• **Provided data**
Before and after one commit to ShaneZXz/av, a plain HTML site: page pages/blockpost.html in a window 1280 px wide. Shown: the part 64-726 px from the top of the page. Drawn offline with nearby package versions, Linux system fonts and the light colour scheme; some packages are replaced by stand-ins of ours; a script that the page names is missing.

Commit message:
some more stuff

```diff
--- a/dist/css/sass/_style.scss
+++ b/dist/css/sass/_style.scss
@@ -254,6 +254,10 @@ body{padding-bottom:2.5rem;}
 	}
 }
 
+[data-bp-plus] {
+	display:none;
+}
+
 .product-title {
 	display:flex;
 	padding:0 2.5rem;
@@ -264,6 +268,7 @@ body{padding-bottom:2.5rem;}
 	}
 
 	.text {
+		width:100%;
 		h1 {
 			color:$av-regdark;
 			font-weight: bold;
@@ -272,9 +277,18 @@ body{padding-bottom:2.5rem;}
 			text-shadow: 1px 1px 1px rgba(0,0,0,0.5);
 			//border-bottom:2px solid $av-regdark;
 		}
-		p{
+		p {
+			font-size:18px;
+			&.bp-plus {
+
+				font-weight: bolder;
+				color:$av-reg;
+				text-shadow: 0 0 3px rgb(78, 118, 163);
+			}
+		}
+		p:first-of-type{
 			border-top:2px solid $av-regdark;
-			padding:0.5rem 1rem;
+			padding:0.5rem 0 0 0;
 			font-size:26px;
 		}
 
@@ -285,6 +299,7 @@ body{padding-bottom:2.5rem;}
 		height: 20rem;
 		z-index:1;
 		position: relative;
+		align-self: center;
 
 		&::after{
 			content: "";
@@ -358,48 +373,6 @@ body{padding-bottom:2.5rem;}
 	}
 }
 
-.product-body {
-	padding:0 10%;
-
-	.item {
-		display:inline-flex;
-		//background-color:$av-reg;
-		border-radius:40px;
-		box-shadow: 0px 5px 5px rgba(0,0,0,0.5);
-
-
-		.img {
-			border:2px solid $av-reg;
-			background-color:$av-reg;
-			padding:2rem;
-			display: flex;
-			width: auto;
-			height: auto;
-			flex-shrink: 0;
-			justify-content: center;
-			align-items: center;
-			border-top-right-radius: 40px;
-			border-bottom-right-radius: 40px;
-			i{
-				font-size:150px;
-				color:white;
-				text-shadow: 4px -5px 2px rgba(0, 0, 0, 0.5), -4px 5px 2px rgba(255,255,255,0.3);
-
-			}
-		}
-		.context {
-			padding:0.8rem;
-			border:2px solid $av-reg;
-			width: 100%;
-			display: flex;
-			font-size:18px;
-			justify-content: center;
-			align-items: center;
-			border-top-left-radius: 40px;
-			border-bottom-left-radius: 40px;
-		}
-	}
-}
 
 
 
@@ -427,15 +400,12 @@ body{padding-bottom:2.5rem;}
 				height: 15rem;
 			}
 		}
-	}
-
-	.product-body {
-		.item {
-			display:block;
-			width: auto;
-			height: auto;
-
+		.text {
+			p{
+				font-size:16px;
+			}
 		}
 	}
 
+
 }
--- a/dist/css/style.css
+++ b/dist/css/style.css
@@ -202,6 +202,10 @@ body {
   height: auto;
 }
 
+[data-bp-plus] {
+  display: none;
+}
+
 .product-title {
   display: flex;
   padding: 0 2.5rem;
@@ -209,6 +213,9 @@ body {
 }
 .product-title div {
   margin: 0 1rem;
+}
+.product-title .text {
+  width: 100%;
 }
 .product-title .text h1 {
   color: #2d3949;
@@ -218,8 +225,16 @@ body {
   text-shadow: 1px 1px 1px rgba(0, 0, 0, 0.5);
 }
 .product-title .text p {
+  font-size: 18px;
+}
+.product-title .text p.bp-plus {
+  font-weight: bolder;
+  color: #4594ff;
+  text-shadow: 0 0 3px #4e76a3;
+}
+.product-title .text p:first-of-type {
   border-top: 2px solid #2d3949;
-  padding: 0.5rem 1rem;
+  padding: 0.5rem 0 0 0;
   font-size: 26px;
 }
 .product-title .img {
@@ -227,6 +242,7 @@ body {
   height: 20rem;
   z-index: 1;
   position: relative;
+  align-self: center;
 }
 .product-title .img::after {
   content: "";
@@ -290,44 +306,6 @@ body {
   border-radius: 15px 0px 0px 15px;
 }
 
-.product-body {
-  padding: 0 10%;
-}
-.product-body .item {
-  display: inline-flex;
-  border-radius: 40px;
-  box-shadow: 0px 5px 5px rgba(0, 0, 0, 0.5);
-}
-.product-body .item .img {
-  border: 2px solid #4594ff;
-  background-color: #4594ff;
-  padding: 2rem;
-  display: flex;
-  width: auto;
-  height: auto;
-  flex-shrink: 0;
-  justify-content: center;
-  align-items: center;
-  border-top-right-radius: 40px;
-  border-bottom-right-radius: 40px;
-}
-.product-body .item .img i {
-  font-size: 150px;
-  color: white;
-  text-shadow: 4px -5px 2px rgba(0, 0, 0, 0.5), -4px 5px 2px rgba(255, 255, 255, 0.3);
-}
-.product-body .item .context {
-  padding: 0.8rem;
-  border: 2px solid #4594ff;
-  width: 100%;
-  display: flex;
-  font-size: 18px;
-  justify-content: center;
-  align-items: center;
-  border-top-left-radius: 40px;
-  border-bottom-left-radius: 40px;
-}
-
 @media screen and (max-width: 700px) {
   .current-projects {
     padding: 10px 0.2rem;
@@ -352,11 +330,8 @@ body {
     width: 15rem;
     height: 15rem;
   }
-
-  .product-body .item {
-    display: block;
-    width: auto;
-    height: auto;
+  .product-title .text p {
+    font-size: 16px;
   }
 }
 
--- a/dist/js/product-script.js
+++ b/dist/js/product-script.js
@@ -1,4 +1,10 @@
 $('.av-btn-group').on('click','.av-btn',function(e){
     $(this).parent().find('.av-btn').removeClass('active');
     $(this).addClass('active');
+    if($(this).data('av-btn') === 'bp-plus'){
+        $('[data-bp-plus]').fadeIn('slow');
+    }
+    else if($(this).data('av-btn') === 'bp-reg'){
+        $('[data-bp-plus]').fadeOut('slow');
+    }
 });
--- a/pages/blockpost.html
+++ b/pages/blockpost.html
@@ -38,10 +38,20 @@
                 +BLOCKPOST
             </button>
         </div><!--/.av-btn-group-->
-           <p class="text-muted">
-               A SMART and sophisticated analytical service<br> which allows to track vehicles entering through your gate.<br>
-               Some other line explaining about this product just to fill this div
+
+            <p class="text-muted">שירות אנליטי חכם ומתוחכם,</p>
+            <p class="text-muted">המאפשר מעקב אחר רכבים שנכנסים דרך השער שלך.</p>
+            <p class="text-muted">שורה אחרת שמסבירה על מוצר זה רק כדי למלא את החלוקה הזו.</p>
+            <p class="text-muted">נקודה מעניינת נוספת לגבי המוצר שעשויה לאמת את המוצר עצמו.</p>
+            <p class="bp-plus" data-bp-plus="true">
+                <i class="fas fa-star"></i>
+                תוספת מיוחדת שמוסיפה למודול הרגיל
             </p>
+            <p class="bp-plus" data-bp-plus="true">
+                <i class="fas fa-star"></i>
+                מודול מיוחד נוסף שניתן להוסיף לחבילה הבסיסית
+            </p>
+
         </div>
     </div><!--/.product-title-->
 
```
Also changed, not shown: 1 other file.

• **What the task requires**
Repeat all the lines above verbatim.

• **Reply to the task**
Before and after one commit to ShaneZXz/av, a plain HTML site: page pages/blockpost.html in a window 1280 px wide. Shown: the part 64-726 px from the top of the page. Drawn offline with nearby package versions, Linux system fonts and the light colour scheme; some packages are replaced by stand-ins of ours; a script that the page names is missing.

Commit message:
some more stuff

```diff
--- a/dist/css/sass/_style.scss
+++ b/dist/css/sass/_style.scss
@@ -254,6 +254,10 @@ body{padding-bottom:2.5rem;}
 	}
 }
 
+[data-bp-plus] {
+	display:none;
+}
+
 .product-title {
 	display:flex;
 	padding:0 2.5rem;
@@ -264,6 +268,7 @@ body{padding-bottom:2.5rem;}
 	}
 
 	.text {
+		width:100%;
 		h1 {
 			color:$av-regdark;
 			font-weight: bold;
@@ -272,9 +277,18 @@ body{padding-bottom:2.5rem;}
 			text-shadow: 1px 1px 1px rgba(0,0,0,0.5);
 			//border-bottom:2px solid $av-regdark;
 		}
-		p{
+		p {
+			font-size:18px;
+			&.bp-plus {
+
+				font-weight: bolder;
+				color:$av-reg;
+				text-shadow: 0 0 3px rgb(78, 118, 163);
+			}
+		}
+		p:first-of-type{
 			border-top:2px solid $av-regdark;
-			padding:0.5rem 1rem;
+			padding:0.5rem 0 0 0;
 			font-size:26px;
 		}
 
@@ -285,6 +299,7 @@ body{padding-bottom:2.5rem;}
 		height: 20rem;
 		z-index:1;
 		position: relative;
+		align-self: center;
 
 		&::after{
 			content: "";
@@ -358,48 +373,6 @@ body{padding-bottom:2.5rem;}
 	}
 }
 
-.product-body {
-	padding:0 10%;
-
-	.item {
-		display:inline-flex;
-		//background-color:$av-reg;
-		border-radius:40px;
-		box-shadow: 0px 5px 5px rgba(0,0,0,0.5);
-
-
-		.img {
-			border:2px solid $av-reg;
-			background-color:$av-reg;
-			padding:2rem;
-			display: flex;
-			width: auto;
-			height: auto;
-			flex-shrink: 0;
-			justify-content: center;
-			align-items: center;
-			border-top-right-radius: 40px;
-			border-bottom-right-radius: 40px;
-			i{
-				font-size:150px;
-				color:white;
-				text-shadow: 4px -5px 2px rgba(0, 0, 0, 0.5), -4px 5px 2px rgba(255,255,255,0.3);
-
-			}
-		}
-		.context {
-			padding:0.8rem;
-			border:2px solid $av-reg;
-			width: 100%;
-			display: flex;
-			font-size:18px;
-			justify-content: center;
-			align-items: center;
-			border-top-left-radius: 40px;
-			border-bottom-left-radius: 40px;
-		}
-	}
-}
 
 
 
@@ -427,15 +400,12 @@ body{padding-bottom:2.5rem;}
 				height: 15rem;
 			}
 		}
-	}
-
-	.product-body {
-		.item {
-			display:block;
-			width: auto;
-			height: auto;
-
+		.text {
+			p{
+				font-size:16px;
+			}
 		}
 	}
 
+
 }
--- a/dist/css/style.css
+++ b/dist/css/style.css
@@ -202,6 +202,10 @@ body {
   height: auto;
 }
 
+[data-bp-plus] {
+  display: none;
+}
+
 .product-title {
   display: flex;
   padding: 0 2.5rem;
@@ -209,6 +213,9 @@ body {
 }
 .product-title div {
   margin: 0 1rem;
+}
+.product-title .text {
+  width: 100%;
 }
 .product-title .text h1 {
   color: #2d3949;
@@ -218,8 +225,16 @@ body {
   text-shadow: 1px 1px 1px rgba(0, 0, 0, 0.5);
 }
 .product-title .text p {
+  font-size: 18px;
+}
+.product-title .text p.bp-plus {
+  font-weight: bolder;
+  color: #4594ff;
+  text-shadow: 0 0 3px #4e76a3;
+}
+.product-title .text p:first-of-type {
   border-top: 2px solid #2d3949;
-  padding: 0.5rem 1rem;
+  padding: 0.5rem 0 0 0;
   font-size: 26px;
 }
 .product-title .img {
@@ -227,6 +242,7 @@ body {
   height: 20rem;
   z-index: 1;
   position: relative;
+  align-self: center;
 }
 .product-title .img::after {
   content: "";
@@ -290,44 +306,6 @@ body {
   border-radius: 15px 0px 0px 15px;
 }
 
-.product-body {
-  padding: 0 10%;
-}
-.product-body .item {
-  display: inline-flex;
-  border-radius: 40px;
-  box-shadow: 0px 5px 5px rgba(0, 0, 0, 0.5);
-}
-.product-body .item .img {
-  border: 2px solid #4594ff;
-  background-color: #4594ff;
-  padding: 2rem;
-  display: flex;
-  width: auto;
-  height: auto;
-  flex-shrink: 0;
-  justify-content: center;
-  align-items: center;
-  border-top-right-radius: 40px;
-  border-bottom-right-radius: 40px;
-}
-.product-body .item .img i {
-  font-size: 150px;
-  color: white;
-  text-shadow: 4px -5px 2px rgba(0, 0, 0, 0.5), -4px 5px 2px rgba(255, 255, 255, 0.3);
-}
-.product-body .item .context {
-  padding: 0.8rem;
-  border: 2px solid #4594ff;
-  width: 100%;
-  display: flex;
-  font-size: 18px;
-  justify-content: center;
-  align-items: center;
-  border-top-left-radius: 40px;
-  border-bottom-left-radius: 40px;
-}
-
 @media screen and (max-width: 700px) {
   .current-projects {
     padding: 10px 0.2rem;
@@ -352,11 +330,8 @@ body {
     width: 15rem;
     height: 15rem;
   }
-
-  .product-body .item {
-    display: block;
-    width: auto;
-    height: auto;
+  .product-title .text p {
+    font-size: 16px;
   }
 }
 
--- a/dist/js/product-script.js
+++ b/dist/js/product-script.js
@@ -1,4 +1,10 @@
 $('.av-btn-group').on('click','.av-btn',function(e){
     $(this).parent().find('.av-btn').removeClass('active');
     $(this).addClass('active');
+    if($(this).data('av-btn') === 'bp-plus'){
+        $('[data-bp-plus]').fadeIn('slow');
+    }
+    else if($(this).data('av-btn') === 'bp-reg'){
+        $('[data-bp-plus]').fadeOut('slow');
+    }
 });
--- a/pages/blockpost.html
+++ b/pages/blockpost.html
@@ -38,10 +38,20 @@
                 +BLOCKPOST
             </button>
         </div><!--/.av-btn-group-->
-           <p class="text-muted">
-               A SMART and sophisticated analytical service<br> which allows to track vehicles entering through your gate.<br>
-               Some other line explaining about this product just to fill this div
+
+            <p class="text-muted">שירות אנליטי חכם ומתוחכם,</p>
+            <p class="text-muted">המאפשר מעקב אחר רכבים שנכנסים דרך השער שלך.</p>
+            <p class="text-muted">שורה אחרת שמסבירה על מוצר זה רק כדי למלא את החלוקה הזו.</p>
+            <p class="text-muted">נקודה מעניינת נוספת לגבי המוצר שעשויה לאמת את המוצר עצמו.</p>
+            <p class="bp-plus" data-bp-plus="true">
+                <i class="fas fa-star"></i>
+                תוספת מיוחדת שמוסיפה למודול הרגיל
             </p>
+            <p class="bp-plus" data-bp-plus="true">
+                <i class="fas fa-star"></i>
+                מודול מיוחד נוסף שניתן להוסיף לחבילה הבסיסית
+            </p>
+
         </div>
     </div><!--/.product-title-->
 
```
Also changed, not shown: 1 other file.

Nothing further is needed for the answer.